##### Given information

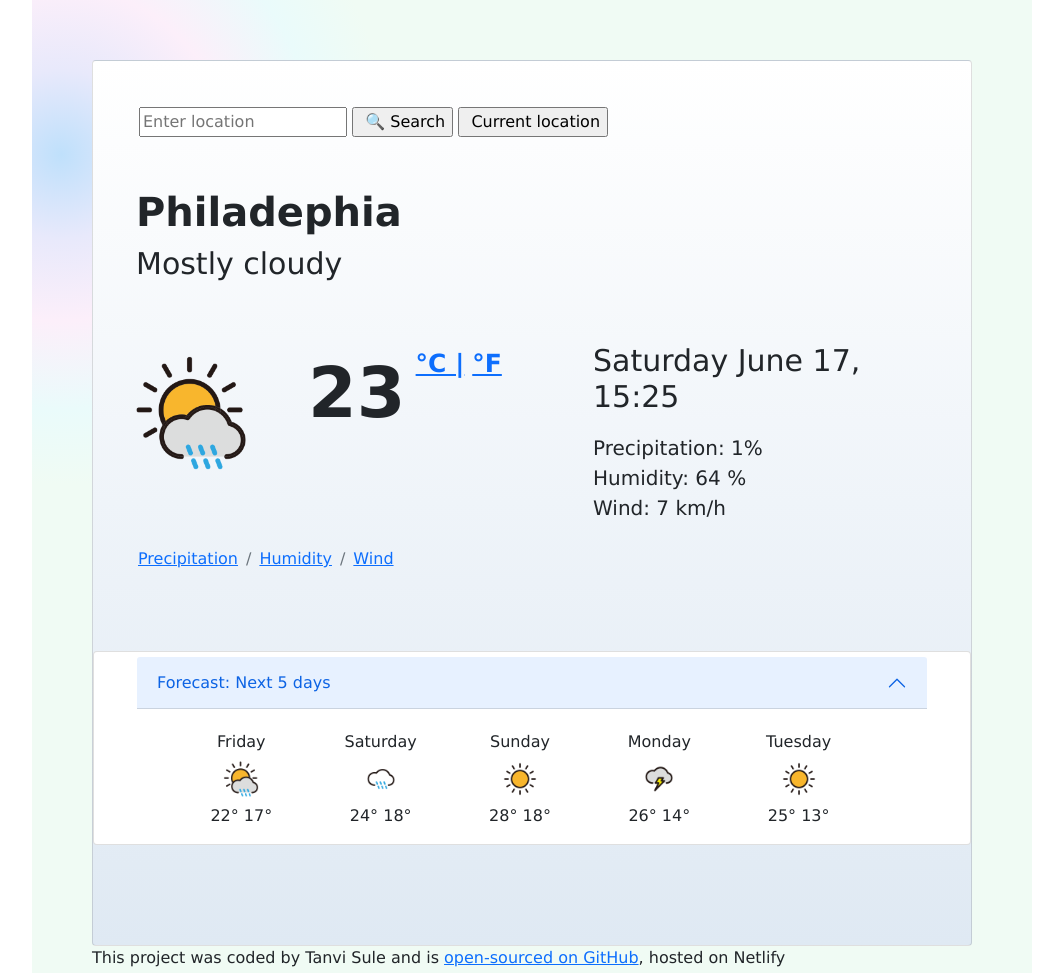
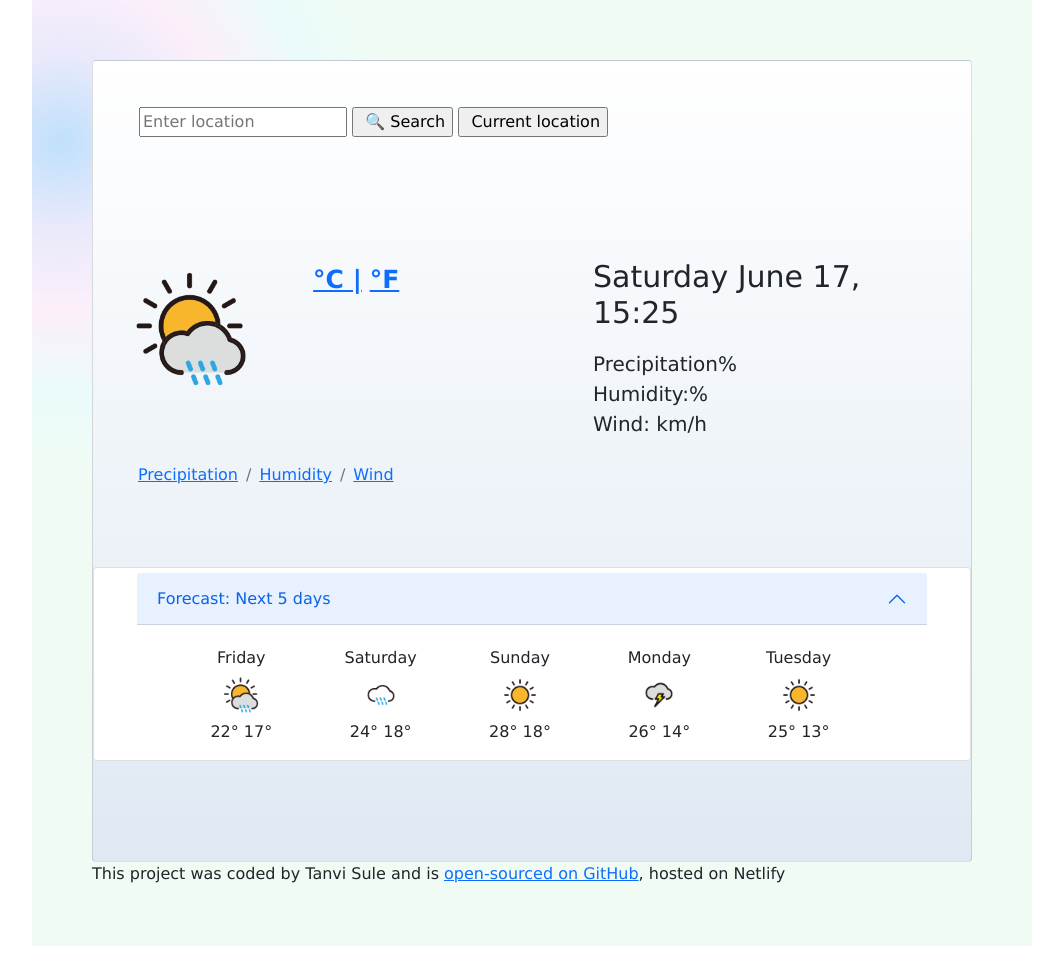
Before and after one commit to tsule27/Weather-App-TS, a website built with Parcel: page index.html in a window 1280 px wide. Shown: the top 973 px of the page, without its empty margins (108-1171 px from the left). After the commit the page ends 946 px from the top, so only its background shows below. Built offline with nearby package versions, Linux system fonts and the light colour scheme; no server answers.

Commit message:
Fine tuning id(s) -HTML

```diff
--- a/index.html
+++ b/index.html
@@ -31,21 +31,21 @@
             </div>
           </form>
         </div>
-        <h1>Philadephia</h1>
-        <h2>Mostly cloudy</h2>
+        <h1 id ="city"></h1>
+        <h2 id="description"></h2>
         <div class="col mt-2">
           <img
             class="main"
             src="src/images/partlycloudyrainsunny.png"
             width="160px"
           />
-					<span class="temperature" id= "temperatures"> <strong> 23</strong></span>
+					<span class="temperature"> <strong id= "temperatures"></strong></span>
 					<span class="units" ><a href="#" id = "celsius"><strong>°C |</strong></a> <a href="#" id = "fahrenheit"><strong>°F</strong></a></span>
           <span>
             <h3 class="date" id = "date">May 12,Thursday </br>12:10 PM EST</h3>
-            <div class="details" id ="precipitation">Precipitation: 1<span id="percent">%</span></div>
-            <div class="details" >Humidity:<span id="humidity"> 64 </span><span id="percent">% </span></div>
-            <div class="details" >Wind: <span id ="wind"> 7 </span><span id="kmh">km/h</span></div>
+            <div class="details" id ="precipitation">Precipitation<span id ="precipitation"></span><span id="percent">%</span></div>
+            <div class="details" >Humidity:<span id="humidity"></span><span id="percent">% </span></div>
+            <div class="details" >Wind: <span id ="wind"></span><span id="kmh">km/h</span></div>
           </span>
         </div>
         <br />
--- a/src/index.js
+++ b/src/index.js
@@ -21,7 +21,7 @@ let months = [
   "September",
   "October",
   "November",
-  "December"
+  "December",
 ];
 let month = months[now.getMonth()];
 let days = ["Sunday", "Monday", "Tuesday", "Wednesday", "Friday", "Saturday"];
--- a/src/styles.css
+++ b/src/styles.css
@@ -14,6 +14,7 @@
 .card {
   background: linear-gradient(to top, #dfe9f3 0%, white 100%);
 }
+
 h1 {
   margin: 38px;
   margin-bottom: 0px;
```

##########

▶ [Task instructions]: Tally the lines in the records above that contain the string "index" and report only the tally.

▶ [Completed exercise]: 5